Using Do and Does, Definition and Example Sentences

Using Do and Does, Definition and Example Sentences


Using Do and Does, Definition and Example Sentences


  • The verb “Do” has two forms in the presentdo and does.
  • The verb “Do” has one form in the pastdid.
Subject Present Form Do Past Form “Do”
I, You, We, You, They do did
He, She, It does did

Sentence Question
put the keys on the table. Do I put the keys on the table?
She gets up early in mornings. Does she get up early in mornings?
Coffee grows in Brazil. Does coffee grow in Brazil?
You like spend time at home. Do you like spend time at home?
They write letter to me. Do they write letter to me?
We drank milk. Did we drink milk?
He cleaned his room. Did he clean his room?

Simple Present Tense:

In English, we use the simple present tense structure to denote ongoing actions, activities that we generally do, facts known to everyone, actions taken within a certain period of time, unchanging situations, feelings and situations.

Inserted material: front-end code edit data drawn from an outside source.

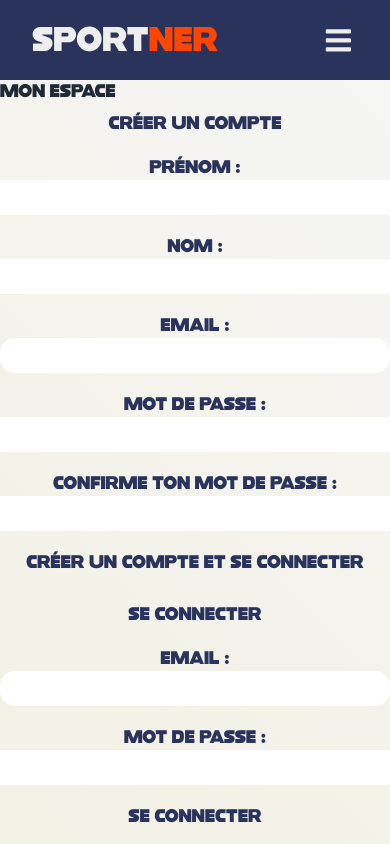
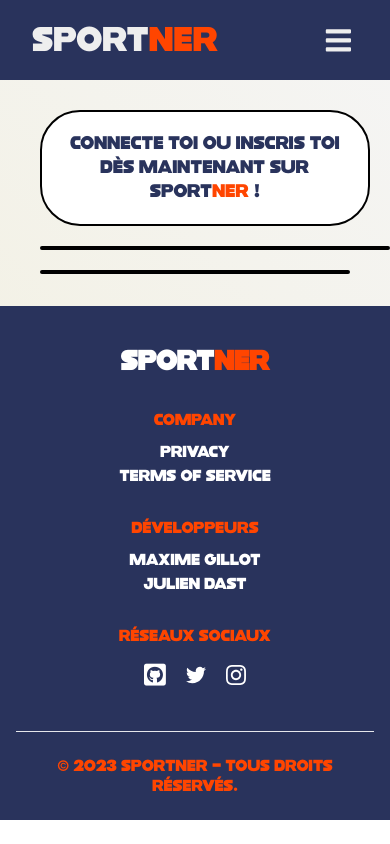
Before and after one commit to MaximeGillot5/sportner, a React (Create React App) app in the folder frontend/: page /login in a window 390 px wide. Shown: the top 844 px of the page. Built offline with nearby package versions, Linux system fonts and the light colour scheme.

Commit message:
front User Account

```diff
--- a/frontend/src/App.js
+++ b/frontend/src/App.js
@@ -6,14 +6,15 @@
 import About from './page/About';
 import { BrowserRouter as Router, Route, Link, Routes } from 'react-router-dom';
 import LoginForm from "./page/LoginForm"
-
+import UserAccount from './page/UserAccount';
 
 
 const App = () => {
   return (
     <div>
       <Navbar />
-      <Router>
+      <UserAccount />
+      {/* <Router>
         <div>
           <Routes>
             <Route path="/" element={<Home />} />
@@ -21,7 +22,7 @@
             <Route path="/login" element={<LoginForm />} />
           </Routes>
         </div>
-      </Router>
+      </Router> */}
       <Footer />
     </div>
   );
--- /dev/null
+++ b/frontend/src/page/UserAccount.js
@@ -0,0 +1,14 @@
+import React from 'react';
+import "../styles/UserAccount.css"
+
+const UserAccount = () => {
+    return (
+        <div class="parent">
+            <div class="title"> <p>Connecte toi ou inscris toi dès maintenant sur Sport<span id='text-orange'>ner</span> !</p> </div>
+            <div class="signin-form"> </div>
+            <div class="signup-form"> </div>
+        </div>
+    );
+};
+
+export default UserAccount;
--- a/frontend/src/styles/Contact.css
+++ b/frontend/src/styles/Contact.css
@@ -14,12 +14,11 @@
 .form-message {
   margin-bottom: 15px;
 }
-
-#contact-text {
+#form #contact-text {
   padding-bottom: 5%;
 }
 
-.button {
+#form .button {
   background-color: #29335c;
   color: rgb(255, 255, 255);
   padding-left: 15px;
@@ -29,8 +28,8 @@
   border-radius: 30px;
   margin-top: 20px;
 }
-.success,
-.error {
+#form .success,
+#form .error {
   width: 300px;
   margin: 0 auto;
   display: flex;
@@ -40,14 +39,14 @@
   padding: 10px;
   border-radius: 5px;
 }
-.success {
+#form .success {
   background: green;
 }
 .error {
   background: red;
 }
-#name,
-#email {
+#form #name,
+#form #email {
   height: 35px;
   border: none;
   border-radius: 15px;
@@ -56,16 +55,16 @@
   justify-content: center;
   width: 100%;
 }
-#name:focus,
-#message:focus,
-#email:focus,
+#form #name:focus,
+#form #message:focus,
+#form #email:focus,
 select:focus {
   outline: none !important;
   box-shadow: none !important;
   border: 2px solid orangered;
 }
 
-#message {
+#form #message {
   height: 100px;
   resize: none;
   font-size: 18px;
@@ -79,7 +78,7 @@
   cursor: pointer;
 }
 
-input {
+#form input {
   height: 35px;
   border: none;
   border-radius: 25px;
@@ -90,15 +89,15 @@
 }
 
 @media screen and (max-width: 800px) {
-  #name,
-  #email,
-  #message {
+  #form #name,
+  #form #email,
+  #form #message {
     font-size: 12px;
   }
 }
 
 @media screen and (max-width: 700px) {
-  input {
+  #form input {
     margin: auto;
   }
 }
--- /dev/null
+++ b/frontend/src/styles/UserAccount.css
@@ -0,0 +1,110 @@
+#text-orange {
+  color: orangered;
+}
+
+.parent {
+  display: grid;
+  grid-template-columns: repeat(5, 1fr);
+  grid-template-rows: repeat(5, 1fr);
+  grid-column-gap: 0px;
+  grid-row-gap: 0px;
+  height: 100vh;
+  padding-top: 10px;
+}
+
+.title {
+  padding: 20px;
+  text-align: center;
+  border-radius: 40px;
+  padding-left: 5%;
+  justify-content: center;
+  margin-bottom: 20px;
+  margin-top: 20px;
+  color: #29335c;
+  background-color: white;
+  display: flex;
+  align-items: center;
+  margin-left: 20px;
+  margin-right: 20px;
+}
+
+.signin-form {
+  color: rgb(255, 255, 255);
+  background-color: #29335c;
+  text-align: center;
+  align-items: center;
+}
+.signin-form p {
+  margin: 30px;
+}
+
+.signin-form,
+.signup-form,
+.title {
+  border: 2px solid black;
+  border-radius: 40px;
+  margin-left: 40px;
+}
+
+.signin-form {
+  grid-area: 2 / 1 / 6 / 3;
+}
+.signup-form {
+  grid-area: 2 / 4 / 6 / 6;
+  margin-right: 40px;
+}
+.title {
+  grid-area: 1 / 1 / 2 / 6;
+}
+
+/* RESPONSIVE */
+
+@media screen and (min-width: 1200px) {
+  .signin-form {
+    font-size: 1vw;
+  }
+}
+/* ABOUT RESPONSIVE */
+
+@media screen and (max-width: 1200px) {
+  .parent {
+    display: grid;
+    grid-template-columns: repeat(2, 1fr);
+    grid-template-rows: min-content min-content min-content;
+    grid-column-gap: 0px;
+    grid-row-gap: 0px;
+    height: 100%;
+  }
+
+  .title {
+    grid-area: 1 / 1 / 2 / 7;
+    max-width: 100%;
+  }
+  .signin-form {
+    grid-area: 3 / 1 / 2 / 2;
+    margin-bottom: 20px;
+    max-width: 100%;
+    height: 100%;
+  }
+  .signup-form {
+    grid-area: 3 / 2 / 2 / 2;
+    max-width: 100%;
+    height: 100%;
+  }
+}
+
+@media screen and (max-height: 620px) and (min-width: 1200px) {
+  .parent {
+    display: grid;
+    grid-template-columns: repeat(6, 1fr);
+    grid-template-rows: repeat(5, 1fr);
+    grid-column-gap: 0px;
+    grid-row-gap: 0px;
+    height: 100%;
+  }
+}
+@media screen and (max-width: 550px) {
+  .parent {
+    display: block;
+  }
+}
```
Also changed, not shown: 2 other files (tests, documents, lock files or other folders).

In addition, simple present tense is used when describing planned actions, giving instructions and directions, telling pre-programmed events, and especially in storytelling in children’s books.

Establishing a Positive Sentence With Simple Present Tense:

The only thing we need to be careful about when making a positive sentence with simple present tense is the -s suffix according to the verb structure of third person singular. In addition, auxiliary verb is not used when forming a positive sentence. In the simple present tense structure; ‘Does’ is used for He / She / It, and ‘Do’ is used for I / You / We / They.


Subject + Verb (he / she / it -s) + Object

Sample sentences about positive sentence structure:

  • They go to London every winter.
  • I wonder where he lives.
  • We play computer game every weekend.
  • Jack reads a book every Sunday at coffee bar.

Establishing a negative sentence with Simple Present Tense:

When constructing a negative sentence, ‘not’ is added to the do and does auxiliary verbs. It is written as don’t or doesn’t for short.  In negative sentences, since the auxiliary verb takes the suffix -s, the verb should be used simply.

  • I do not like pizza.
  • He does not go to cinema every weekend.
  • We do not come in work on Sunday.

In the question sentences of this structure, ‘Do and Does’ is used at the beginning of the sentence. Since the auxiliary verb takes the suffix -s in the question sentences, the verb should be used simply.

For examples: What do you think about it?

  • Do you like me?
  • Why do you need it?